Nobody criticizes the sculptor for the clay that ends up on the floor, and clay is heavy. We carve away bits, they have no mass and don’t need to be swept up, all we have to do is cut them away, revealing the final program.
Programming may not be (all) math, but it's not art, either.
Maybe the kind of common 8-5 office programming around buisness logic is not, but to design any bigger project is definitely art.
How do you make a statue of an elephant?
If you don't have a reasonably detailed idea of what you want and how to achieve it, you are unlikely to get it.
That is also a useless analogy. Do bridge builders get to test and re-test their bridges in the real, non-simulated world? Can they instantly make a copy of their bridge with a few critical differences and see how the two behave? Can they re-build their bridge in minutes?
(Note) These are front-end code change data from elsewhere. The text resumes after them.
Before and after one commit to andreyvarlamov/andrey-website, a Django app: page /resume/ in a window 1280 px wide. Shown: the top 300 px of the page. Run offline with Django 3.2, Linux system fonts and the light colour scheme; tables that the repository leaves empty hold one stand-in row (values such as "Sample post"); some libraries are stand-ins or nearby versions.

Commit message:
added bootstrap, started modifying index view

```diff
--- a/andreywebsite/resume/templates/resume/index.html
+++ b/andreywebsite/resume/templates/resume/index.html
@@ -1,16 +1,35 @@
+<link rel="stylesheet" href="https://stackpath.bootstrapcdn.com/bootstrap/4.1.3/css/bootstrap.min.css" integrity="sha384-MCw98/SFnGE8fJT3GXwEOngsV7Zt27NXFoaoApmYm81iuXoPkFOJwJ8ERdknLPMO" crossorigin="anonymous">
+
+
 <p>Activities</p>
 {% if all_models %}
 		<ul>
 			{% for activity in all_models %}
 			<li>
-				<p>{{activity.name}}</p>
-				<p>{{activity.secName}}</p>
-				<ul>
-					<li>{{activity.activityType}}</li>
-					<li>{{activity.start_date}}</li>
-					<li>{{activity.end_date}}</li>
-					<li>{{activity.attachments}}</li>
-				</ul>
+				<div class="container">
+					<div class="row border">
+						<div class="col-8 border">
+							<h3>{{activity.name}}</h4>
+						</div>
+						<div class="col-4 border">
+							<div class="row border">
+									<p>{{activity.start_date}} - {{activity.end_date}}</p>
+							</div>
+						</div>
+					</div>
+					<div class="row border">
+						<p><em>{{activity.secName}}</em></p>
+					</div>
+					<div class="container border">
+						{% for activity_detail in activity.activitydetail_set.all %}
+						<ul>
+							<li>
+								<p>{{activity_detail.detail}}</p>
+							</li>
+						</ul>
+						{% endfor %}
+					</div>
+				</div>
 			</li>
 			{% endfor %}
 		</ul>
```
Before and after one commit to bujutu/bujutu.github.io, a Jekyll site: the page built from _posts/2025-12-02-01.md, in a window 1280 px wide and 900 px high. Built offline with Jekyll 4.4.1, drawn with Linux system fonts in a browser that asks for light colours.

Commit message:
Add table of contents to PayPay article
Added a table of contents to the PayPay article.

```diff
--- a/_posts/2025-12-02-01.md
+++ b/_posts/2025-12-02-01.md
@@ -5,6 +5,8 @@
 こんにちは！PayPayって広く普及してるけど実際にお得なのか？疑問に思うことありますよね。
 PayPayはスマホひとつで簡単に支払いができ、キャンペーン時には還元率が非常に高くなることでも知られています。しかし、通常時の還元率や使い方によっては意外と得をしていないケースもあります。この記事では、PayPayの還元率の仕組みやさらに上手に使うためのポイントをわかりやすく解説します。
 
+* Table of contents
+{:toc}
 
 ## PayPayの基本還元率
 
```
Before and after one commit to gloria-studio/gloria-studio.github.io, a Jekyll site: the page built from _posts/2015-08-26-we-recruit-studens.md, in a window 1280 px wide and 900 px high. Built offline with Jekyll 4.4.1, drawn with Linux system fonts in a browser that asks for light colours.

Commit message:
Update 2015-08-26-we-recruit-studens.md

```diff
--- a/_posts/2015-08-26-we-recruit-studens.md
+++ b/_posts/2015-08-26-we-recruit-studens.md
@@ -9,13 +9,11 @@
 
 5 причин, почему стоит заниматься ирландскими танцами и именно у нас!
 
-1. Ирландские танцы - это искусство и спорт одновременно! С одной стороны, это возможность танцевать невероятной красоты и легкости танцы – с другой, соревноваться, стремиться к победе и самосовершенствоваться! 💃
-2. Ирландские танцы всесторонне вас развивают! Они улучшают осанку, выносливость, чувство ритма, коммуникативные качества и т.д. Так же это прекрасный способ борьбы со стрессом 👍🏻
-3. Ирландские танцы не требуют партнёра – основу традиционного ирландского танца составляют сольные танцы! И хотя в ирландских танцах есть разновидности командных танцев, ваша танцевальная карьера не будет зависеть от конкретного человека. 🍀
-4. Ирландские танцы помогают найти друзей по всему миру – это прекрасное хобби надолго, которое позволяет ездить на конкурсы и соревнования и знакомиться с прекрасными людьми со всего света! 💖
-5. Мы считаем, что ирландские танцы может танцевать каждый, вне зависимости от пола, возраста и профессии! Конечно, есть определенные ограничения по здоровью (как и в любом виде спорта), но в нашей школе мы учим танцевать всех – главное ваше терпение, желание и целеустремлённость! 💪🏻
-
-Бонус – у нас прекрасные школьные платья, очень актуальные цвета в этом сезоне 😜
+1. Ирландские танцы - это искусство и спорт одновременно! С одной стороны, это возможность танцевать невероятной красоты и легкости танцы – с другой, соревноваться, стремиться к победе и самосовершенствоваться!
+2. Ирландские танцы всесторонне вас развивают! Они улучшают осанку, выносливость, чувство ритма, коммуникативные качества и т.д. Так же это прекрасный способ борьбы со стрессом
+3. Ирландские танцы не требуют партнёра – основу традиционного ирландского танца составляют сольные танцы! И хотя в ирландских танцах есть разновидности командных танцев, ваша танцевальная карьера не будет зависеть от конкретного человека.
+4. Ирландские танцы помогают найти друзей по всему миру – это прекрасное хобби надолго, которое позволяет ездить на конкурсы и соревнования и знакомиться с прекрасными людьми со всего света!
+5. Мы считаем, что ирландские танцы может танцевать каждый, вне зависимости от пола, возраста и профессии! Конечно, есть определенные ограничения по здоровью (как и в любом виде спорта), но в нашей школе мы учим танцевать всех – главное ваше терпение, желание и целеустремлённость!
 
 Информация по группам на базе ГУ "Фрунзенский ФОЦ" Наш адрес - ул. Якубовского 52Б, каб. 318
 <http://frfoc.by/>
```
Metaphors aside, I think history is ample evidence that "coding your way around a problem" rather than conceptualizing a solution first is a perfectly valid way to approach professional programming. It's not the only way, and it has drawbacks which others have pointed out here. So does the conceptualize-first approach: you might solve the wrong problem, make something inelastic in the face of changing requirements, or fall into the psychological trap of being attached to your mental model even when it turns out that you really didn't think of everything and have to make changes on the fly.
I'm really tired of people being dogmatic about either approach ("move fast and break things/pivot; anyone else isn't really interested in getting stuff done!", "you're just a messy code monkey unless you can hold the solution in your head before you start!"). It's almost always veiled arrogance rather than honest improvement-seeking, in my experience.
> I'm really tired of people being dogmatic about either approach
Exactly - and the implication that I am being dogmatic is a straw man. I am simply opposed to arguments that depend on poor analogies.
Furthermore, all of the bad things that you say can happen if you try to think ahead are as least as likely to happen if you don't, and especially if you have gone in the wrong direction for some time (I know the latter is a manifestation of the sunk-cost fallacy, but it happens a lot on real projects.)
Oh wait that is actually how architects work. In fact at my work we have multiple CAD designers(not architects though) and it's not uncommon for them to completely throw away a design and start over. I think code should be mostly the same.
Of course, but the Apollo 11 lunar lander was created without the aid of ubiquitous desktop computers. I imagine the SpaceX guidance/control software was written in a way that less resembles bridge-building/Apollo 11 lunar landers and more like the organic processes we see elsewhere in the software industry.
If Neo were to build a bridge in the Matrix, chances are his processes would bear little resemblance to those of the Army Corp of Engineers.
For the guidance/control systems, I bet you're wrong.
Software is a design practice/process. Not a building process. Any analogy should be to the design phase of other engineering disciplines.
The CAD designers absolutely test if things work. Why do you think almost every engineering bureau has 3D printers.
Sure, but it is not the only one. You are allowed to think at other levels, and it can be quite useful, especially on larger systems.